- GOAL OF THE EXERCISE -
All lines from the one containing "-8,9 +8,10 @@" down to the one containing "SEO articles */", both ends included, are to be given again exactly; omit the rest of the listing below.

-------- SUPPLIED MATERIAL --------

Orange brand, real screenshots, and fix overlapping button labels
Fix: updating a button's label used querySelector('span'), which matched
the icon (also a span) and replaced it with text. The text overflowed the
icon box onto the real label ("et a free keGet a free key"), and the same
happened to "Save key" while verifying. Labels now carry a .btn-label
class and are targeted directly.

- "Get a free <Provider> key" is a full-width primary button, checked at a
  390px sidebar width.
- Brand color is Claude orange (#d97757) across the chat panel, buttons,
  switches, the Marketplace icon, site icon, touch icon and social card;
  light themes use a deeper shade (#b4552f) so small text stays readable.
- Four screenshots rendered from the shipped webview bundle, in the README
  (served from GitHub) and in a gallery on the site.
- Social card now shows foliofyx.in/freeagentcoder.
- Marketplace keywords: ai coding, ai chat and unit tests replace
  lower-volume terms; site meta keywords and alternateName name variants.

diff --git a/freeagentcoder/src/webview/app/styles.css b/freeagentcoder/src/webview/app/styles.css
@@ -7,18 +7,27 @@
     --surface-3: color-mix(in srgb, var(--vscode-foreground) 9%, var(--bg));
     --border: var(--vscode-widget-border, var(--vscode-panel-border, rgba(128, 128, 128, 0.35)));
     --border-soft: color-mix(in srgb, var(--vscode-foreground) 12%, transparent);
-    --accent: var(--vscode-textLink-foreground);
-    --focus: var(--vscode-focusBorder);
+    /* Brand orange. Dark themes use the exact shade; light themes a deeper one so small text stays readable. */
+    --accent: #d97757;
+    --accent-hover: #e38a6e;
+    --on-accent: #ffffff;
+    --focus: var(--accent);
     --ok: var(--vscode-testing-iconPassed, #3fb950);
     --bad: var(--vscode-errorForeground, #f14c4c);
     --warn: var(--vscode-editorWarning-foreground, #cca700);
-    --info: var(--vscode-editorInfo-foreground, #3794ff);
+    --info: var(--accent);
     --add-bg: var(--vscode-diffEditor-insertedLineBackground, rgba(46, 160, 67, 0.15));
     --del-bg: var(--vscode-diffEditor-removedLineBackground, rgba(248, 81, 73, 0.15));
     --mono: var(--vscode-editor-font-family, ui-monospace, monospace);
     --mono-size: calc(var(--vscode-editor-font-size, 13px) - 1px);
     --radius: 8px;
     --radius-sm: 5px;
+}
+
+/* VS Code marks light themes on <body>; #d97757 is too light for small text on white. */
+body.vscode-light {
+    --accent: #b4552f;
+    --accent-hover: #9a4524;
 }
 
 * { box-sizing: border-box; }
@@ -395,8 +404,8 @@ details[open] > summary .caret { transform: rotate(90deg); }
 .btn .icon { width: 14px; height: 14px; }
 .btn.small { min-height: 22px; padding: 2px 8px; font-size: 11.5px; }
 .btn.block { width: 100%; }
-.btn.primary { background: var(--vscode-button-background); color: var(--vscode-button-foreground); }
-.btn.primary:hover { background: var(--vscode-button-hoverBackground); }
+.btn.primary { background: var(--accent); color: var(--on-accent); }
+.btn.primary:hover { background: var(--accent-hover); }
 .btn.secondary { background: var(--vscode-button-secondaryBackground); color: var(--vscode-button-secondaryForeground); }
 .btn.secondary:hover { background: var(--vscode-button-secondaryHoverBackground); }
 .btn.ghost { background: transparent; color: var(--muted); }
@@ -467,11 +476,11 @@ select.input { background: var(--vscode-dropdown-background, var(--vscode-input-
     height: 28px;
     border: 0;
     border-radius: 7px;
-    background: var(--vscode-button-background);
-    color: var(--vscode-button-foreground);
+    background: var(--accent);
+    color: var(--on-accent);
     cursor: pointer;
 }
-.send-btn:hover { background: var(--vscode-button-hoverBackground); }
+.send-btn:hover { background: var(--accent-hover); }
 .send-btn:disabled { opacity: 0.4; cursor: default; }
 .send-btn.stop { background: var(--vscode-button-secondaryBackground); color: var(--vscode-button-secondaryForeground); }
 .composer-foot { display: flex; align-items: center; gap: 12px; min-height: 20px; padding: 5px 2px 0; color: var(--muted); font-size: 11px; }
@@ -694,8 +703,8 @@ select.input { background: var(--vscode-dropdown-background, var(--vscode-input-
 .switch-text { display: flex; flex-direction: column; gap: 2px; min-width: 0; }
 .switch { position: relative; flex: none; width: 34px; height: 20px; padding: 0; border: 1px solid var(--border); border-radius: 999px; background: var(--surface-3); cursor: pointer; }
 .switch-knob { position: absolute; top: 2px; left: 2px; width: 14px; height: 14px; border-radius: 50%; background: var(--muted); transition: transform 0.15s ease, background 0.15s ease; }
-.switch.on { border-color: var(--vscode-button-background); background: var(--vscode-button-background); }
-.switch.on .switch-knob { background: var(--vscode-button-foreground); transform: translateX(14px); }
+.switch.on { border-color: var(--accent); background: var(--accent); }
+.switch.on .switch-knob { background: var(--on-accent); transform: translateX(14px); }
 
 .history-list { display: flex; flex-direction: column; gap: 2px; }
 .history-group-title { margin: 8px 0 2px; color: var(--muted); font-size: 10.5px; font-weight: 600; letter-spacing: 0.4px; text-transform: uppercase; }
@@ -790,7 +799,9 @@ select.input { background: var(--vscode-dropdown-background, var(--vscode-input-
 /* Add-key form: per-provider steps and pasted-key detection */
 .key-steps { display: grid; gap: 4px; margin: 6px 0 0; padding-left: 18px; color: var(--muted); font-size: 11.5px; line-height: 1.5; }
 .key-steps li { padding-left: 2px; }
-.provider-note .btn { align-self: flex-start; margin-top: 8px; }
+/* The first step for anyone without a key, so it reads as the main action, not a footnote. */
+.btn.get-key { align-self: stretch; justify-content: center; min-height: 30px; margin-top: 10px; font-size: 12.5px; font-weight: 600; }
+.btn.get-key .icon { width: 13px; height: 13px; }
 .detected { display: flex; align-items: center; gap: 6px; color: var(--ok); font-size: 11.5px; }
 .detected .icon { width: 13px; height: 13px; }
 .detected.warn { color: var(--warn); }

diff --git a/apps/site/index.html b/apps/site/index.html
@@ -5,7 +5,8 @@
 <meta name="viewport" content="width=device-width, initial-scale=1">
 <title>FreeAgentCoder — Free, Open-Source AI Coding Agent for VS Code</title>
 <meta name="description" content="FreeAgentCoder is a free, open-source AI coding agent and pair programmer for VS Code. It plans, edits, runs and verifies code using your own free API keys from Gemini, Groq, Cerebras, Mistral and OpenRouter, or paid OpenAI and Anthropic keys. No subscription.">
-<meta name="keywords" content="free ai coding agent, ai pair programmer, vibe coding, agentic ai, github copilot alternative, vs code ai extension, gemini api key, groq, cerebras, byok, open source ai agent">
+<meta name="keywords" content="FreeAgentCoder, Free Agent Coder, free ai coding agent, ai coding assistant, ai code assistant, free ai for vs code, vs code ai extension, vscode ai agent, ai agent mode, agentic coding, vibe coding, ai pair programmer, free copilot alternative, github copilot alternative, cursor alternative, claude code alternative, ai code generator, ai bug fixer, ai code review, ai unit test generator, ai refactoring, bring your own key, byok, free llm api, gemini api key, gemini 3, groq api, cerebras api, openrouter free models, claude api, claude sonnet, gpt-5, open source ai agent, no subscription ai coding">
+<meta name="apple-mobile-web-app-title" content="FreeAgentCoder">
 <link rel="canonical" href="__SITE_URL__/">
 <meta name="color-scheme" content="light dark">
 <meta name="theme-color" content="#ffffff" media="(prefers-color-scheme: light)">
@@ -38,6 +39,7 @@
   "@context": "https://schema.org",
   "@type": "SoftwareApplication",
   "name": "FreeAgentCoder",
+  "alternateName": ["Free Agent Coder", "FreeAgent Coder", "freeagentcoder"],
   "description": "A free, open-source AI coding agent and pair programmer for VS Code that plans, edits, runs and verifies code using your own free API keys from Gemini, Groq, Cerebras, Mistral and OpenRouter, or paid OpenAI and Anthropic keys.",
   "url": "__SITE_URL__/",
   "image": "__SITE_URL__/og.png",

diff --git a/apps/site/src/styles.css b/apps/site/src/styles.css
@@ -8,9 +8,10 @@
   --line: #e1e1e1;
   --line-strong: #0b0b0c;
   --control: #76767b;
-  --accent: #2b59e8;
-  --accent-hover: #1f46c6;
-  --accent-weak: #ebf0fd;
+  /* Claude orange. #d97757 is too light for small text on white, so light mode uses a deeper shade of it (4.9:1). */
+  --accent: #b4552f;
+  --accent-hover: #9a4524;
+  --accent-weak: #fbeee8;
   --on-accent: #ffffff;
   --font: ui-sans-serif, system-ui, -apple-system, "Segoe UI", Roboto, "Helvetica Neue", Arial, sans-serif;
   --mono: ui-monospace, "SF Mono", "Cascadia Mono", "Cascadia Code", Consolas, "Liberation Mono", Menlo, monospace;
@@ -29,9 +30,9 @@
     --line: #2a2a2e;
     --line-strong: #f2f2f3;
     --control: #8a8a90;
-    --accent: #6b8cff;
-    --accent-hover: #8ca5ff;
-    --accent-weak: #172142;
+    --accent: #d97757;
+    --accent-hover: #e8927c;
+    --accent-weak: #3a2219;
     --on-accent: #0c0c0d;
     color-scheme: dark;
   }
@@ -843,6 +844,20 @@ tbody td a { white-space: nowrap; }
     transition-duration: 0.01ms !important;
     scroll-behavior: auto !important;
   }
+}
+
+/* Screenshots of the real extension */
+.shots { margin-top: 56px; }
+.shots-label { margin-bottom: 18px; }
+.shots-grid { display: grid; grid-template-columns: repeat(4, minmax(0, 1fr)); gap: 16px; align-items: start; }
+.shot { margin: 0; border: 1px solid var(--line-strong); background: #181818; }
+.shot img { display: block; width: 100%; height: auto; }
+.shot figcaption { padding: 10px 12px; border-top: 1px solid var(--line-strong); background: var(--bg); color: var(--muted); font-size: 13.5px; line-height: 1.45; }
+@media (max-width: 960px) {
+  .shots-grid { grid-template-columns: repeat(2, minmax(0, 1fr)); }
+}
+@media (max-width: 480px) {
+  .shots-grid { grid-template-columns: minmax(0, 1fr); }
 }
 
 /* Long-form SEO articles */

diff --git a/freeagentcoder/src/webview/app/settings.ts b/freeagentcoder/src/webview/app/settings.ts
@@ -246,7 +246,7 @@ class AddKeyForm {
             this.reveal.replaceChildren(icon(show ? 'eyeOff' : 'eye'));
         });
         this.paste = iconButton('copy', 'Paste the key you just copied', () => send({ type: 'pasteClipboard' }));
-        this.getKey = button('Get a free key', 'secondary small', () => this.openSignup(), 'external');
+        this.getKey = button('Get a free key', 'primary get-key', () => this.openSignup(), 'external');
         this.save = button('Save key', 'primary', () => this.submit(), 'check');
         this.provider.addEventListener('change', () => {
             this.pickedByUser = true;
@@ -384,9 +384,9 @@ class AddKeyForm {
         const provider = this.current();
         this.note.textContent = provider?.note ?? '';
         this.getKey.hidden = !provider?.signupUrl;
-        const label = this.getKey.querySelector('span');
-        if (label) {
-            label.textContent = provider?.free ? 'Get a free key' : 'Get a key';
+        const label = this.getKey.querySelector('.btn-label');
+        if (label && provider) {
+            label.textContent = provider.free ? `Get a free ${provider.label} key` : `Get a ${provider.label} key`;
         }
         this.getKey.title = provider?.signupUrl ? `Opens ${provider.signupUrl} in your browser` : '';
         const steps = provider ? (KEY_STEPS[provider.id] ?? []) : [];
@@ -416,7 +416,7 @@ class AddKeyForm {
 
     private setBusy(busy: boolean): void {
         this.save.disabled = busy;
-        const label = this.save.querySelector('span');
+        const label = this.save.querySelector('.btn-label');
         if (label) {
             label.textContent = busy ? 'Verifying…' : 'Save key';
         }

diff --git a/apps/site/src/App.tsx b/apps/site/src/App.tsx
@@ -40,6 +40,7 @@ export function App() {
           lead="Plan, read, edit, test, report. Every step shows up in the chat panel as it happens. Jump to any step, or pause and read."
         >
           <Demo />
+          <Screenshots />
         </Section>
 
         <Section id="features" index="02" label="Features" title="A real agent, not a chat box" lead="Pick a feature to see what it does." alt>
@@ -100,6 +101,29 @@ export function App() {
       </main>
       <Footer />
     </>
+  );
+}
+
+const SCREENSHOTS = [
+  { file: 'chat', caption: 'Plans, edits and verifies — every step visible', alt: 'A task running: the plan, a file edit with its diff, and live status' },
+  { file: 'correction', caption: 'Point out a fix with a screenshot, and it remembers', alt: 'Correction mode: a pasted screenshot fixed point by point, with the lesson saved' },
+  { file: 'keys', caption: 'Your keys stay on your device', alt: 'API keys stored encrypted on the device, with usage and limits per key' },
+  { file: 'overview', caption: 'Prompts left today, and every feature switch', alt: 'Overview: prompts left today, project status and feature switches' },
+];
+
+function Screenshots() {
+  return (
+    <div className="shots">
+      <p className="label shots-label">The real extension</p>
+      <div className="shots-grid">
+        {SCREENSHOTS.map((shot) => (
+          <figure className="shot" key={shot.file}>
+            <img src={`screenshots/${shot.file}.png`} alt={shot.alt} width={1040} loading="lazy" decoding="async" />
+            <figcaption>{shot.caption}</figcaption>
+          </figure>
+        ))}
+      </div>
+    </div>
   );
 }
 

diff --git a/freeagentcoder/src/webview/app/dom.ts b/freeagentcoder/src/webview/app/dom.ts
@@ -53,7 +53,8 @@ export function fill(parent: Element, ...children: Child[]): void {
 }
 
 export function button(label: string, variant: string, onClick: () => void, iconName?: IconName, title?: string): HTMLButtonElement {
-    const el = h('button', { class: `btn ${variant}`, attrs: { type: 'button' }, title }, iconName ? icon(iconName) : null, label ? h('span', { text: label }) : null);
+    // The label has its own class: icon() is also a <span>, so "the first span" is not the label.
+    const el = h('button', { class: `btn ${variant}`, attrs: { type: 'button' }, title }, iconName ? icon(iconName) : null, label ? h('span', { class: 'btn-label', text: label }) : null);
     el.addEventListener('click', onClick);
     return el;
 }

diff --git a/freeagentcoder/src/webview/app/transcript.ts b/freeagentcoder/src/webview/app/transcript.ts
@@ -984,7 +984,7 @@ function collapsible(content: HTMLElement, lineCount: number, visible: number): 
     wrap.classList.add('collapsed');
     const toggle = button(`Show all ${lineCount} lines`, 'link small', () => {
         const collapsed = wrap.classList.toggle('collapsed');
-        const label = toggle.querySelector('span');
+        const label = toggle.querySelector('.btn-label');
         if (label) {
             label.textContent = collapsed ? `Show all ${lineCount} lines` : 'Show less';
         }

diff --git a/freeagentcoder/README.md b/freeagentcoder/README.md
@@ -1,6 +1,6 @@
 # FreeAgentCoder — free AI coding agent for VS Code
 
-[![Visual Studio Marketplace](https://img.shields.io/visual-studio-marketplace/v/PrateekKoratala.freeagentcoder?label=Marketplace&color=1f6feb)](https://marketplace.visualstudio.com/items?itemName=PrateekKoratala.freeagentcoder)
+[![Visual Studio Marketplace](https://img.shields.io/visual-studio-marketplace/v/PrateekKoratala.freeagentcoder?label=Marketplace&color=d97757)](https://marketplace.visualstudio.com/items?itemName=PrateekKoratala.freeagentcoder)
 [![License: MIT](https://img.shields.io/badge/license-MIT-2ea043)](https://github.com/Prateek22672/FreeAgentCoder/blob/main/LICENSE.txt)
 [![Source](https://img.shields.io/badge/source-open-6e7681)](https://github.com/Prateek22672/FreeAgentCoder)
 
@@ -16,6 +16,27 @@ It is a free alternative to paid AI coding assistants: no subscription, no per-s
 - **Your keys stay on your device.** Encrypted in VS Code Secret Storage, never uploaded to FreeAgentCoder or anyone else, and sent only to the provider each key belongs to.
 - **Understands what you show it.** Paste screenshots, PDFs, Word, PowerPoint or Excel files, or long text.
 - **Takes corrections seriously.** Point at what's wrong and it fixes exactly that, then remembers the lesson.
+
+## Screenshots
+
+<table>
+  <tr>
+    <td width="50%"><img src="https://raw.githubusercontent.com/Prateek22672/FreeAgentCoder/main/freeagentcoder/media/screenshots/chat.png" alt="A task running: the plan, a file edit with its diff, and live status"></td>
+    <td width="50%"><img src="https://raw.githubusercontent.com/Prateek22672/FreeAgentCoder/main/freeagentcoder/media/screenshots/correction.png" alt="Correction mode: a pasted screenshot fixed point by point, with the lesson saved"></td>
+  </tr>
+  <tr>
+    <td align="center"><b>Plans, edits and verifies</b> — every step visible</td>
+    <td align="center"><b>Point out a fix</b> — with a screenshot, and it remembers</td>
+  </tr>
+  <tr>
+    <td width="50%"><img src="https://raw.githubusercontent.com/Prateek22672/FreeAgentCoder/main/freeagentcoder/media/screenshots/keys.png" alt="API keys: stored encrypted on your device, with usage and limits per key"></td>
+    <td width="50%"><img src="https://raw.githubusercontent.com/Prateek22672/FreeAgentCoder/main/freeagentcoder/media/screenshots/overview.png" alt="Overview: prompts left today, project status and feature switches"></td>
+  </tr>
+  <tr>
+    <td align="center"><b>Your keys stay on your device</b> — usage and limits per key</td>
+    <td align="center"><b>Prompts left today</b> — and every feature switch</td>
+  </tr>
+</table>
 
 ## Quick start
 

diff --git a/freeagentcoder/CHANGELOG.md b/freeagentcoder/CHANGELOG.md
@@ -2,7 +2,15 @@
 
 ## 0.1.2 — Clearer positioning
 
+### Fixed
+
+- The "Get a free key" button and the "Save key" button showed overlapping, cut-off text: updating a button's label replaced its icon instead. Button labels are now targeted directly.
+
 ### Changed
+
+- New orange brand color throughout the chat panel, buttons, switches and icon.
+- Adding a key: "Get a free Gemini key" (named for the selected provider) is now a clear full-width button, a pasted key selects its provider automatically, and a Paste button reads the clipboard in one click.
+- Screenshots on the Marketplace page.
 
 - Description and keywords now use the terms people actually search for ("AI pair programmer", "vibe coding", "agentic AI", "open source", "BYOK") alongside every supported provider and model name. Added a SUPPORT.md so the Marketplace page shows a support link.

--------

- TASK RESULT -
@@ -8,9 +8,10 @@
   --line: #e1e1e1;
   --line-strong: #0b0b0c;
   --control: #76767b;
-  --accent: #2b59e8;
-  --accent-hover: #1f46c6;
-  --accent-weak: #ebf0fd;
+  /* Claude orange. #d97757 is too light for small text on white, so light mode uses a deeper shade of it (4.9:1). */
+  --accent: #b4552f;
+  --accent-hover: #9a4524;
+  --accent-weak: #fbeee8;
   --on-accent: #ffffff;
   --font: ui-sans-serif, system-ui, -apple-system, "Segoe UI", Roboto, "Helvetica Neue", Arial, sans-serif;
   --mono: ui-monospace, "SF Mono", "Cascadia Mono", "Cascadia Code", Consolas, "Liberation Mono", Menlo, monospace;
@@ -29,9 +30,9 @@
     --line: #2a2a2e;
     --line-strong: #f2f2f3;
     --control: #8a8a90;
-    --accent: #6b8cff;
-    --accent-hover: #8ca5ff;
-    --accent-weak: #172142;
+    --accent: #d97757;
+    --accent-hover: #e8927c;
+    --accent-weak: #3a2219;
     --on-accent: #0c0c0d;
     color-scheme: dark;
   }
@@ -843,6 +844,20 @@ tbody td a { white-space: nowrap; }
     transition-duration: 0.01ms !important;
     scroll-behavior: auto !important;
   }
+}
+
+/* Screenshots of the real extension */
+.shots { margin-top: 56px; }
+.shots-label { margin-bottom: 18px; }
+.shots-grid { display: grid; grid-template-columns: repeat(4, minmax(0, 1fr)); gap: 16px; align-items: start; }
+.shot { margin: 0; border: 1px solid var(--line-strong); background: #181818; }
+.shot img { display: block; width: 100%; height: auto; }
+.shot figcaption { padding: 10px 12px; border-top: 1px solid var(--line-strong); background: var(--bg); color: var(--muted); font-size: 13.5px; line-height: 1.45; }
+@media (max-width: 960px) {
+  .shots-grid { grid-template-columns: repeat(2, minmax(0, 1fr)); }
+}
+@media (max-width: 480px) {
+  .shots-grid { grid-template-columns: minmax(0, 1fr); }
 }
 
 /* Long-form SEO articles */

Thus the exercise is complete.